Instructions for the task
Below are the records. Gather each line that holds "reviews".

┌──

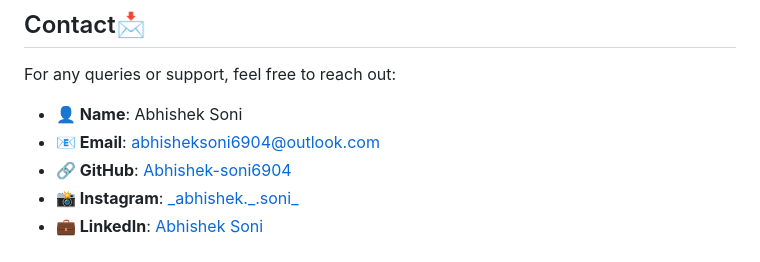
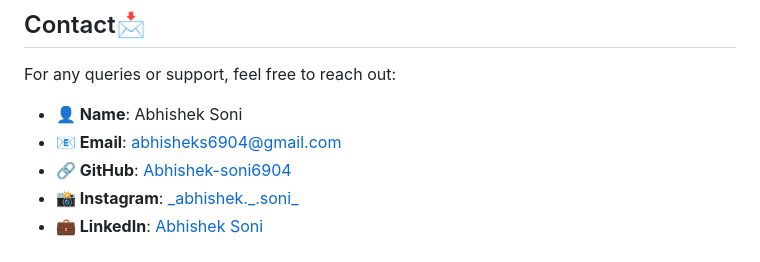
Before and after one commit to Abhishek-soni6904/Anjaneya-Arena-GMS, a Markdown page: README.MD, the part around the change. GitHub-like rendering.

```diff
--- a/README.MD
+++ b/README.MD
@@ -214,7 +214,7 @@ Anjaneya_Arena/
 ## Contact📩
 For any queries or support, feel free to reach out:
 - **👤 Name**: Abhishek Soni
-- **📧 Email**: abhisheksoni6904@outlook.com
+- **📧 Email**: abhisheks6904@gmail.com
 - **🔗 GitHub**: [Abhishek-soni6904](https://github.com/Abhishek-soni6904)
 - **📸 Instagram**: [\_abhishek.\_\.soni\_](https://www.instagram.com/_abhishek._.soni_/)
 - **💼 LinkedIn**: [Abhishek Soni](https://www.linkedin.com/in/abhishek-soni-662028331/)
```
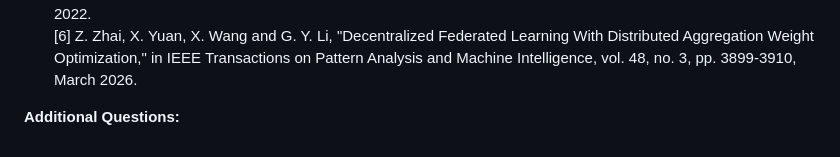
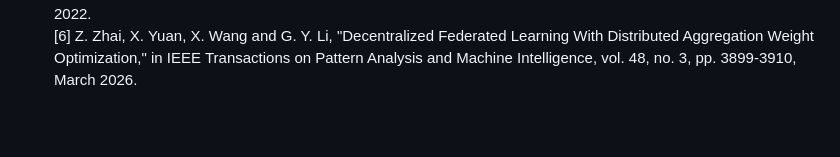
Before and after one commit to TomasOrtega/DECO, a Markdown page: tex/reviews.md, the part around the change. Rendered like a GitHub page; blank space fills up the shorter version.

Commit message:
clean up reviews md

```diff
--- a/tex/reviews.md
+++ b/tex/reviews.md
@@ -108,5 +108,3 @@ However, the central claims do not yet appear to be fully supported. Although DE
     [4] H. Xing, O. Simeone and S. Bi, "Federated Learning Over Wireless Device-to-Device Networks: Algorithms and Convergence Analysis," in IEEE Journal on Selected Areas in Communications, vol. 39, no. 12, pp. 3723-3741, Dec. 2021.
     [5] Y. Wang, Y. Xu, Q. Shi and T. -H. Chang, "Quantized Federated Learning Under Transmission Delay and Outage Constraints," in IEEE Journal on Selected Areas in Communications, vol. 40, no. 1, pp. 323-341, Jan. 2022.
     [6] Z. Zhai, X. Yuan, X. Wang and G. Y. Li, "Decentralized Federated Learning With Distributed Aggregation Weight Optimization," in IEEE Transactions on Pattern Analysis and Machine Intelligence, vol. 48, no. 3, pp. 3899-3910, March 2026.
-
-**Additional Questions:**
```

└──

Solution for this exercise
Before and after one commit to TomasOrtega/DECO, a Markdown page: tex/reviews.md, the part around the change. Rendered like a GitHub page; blank space fills up the shorter version.
clean up reviews md
--- a/tex/reviews.md
+++ b/tex/reviews.md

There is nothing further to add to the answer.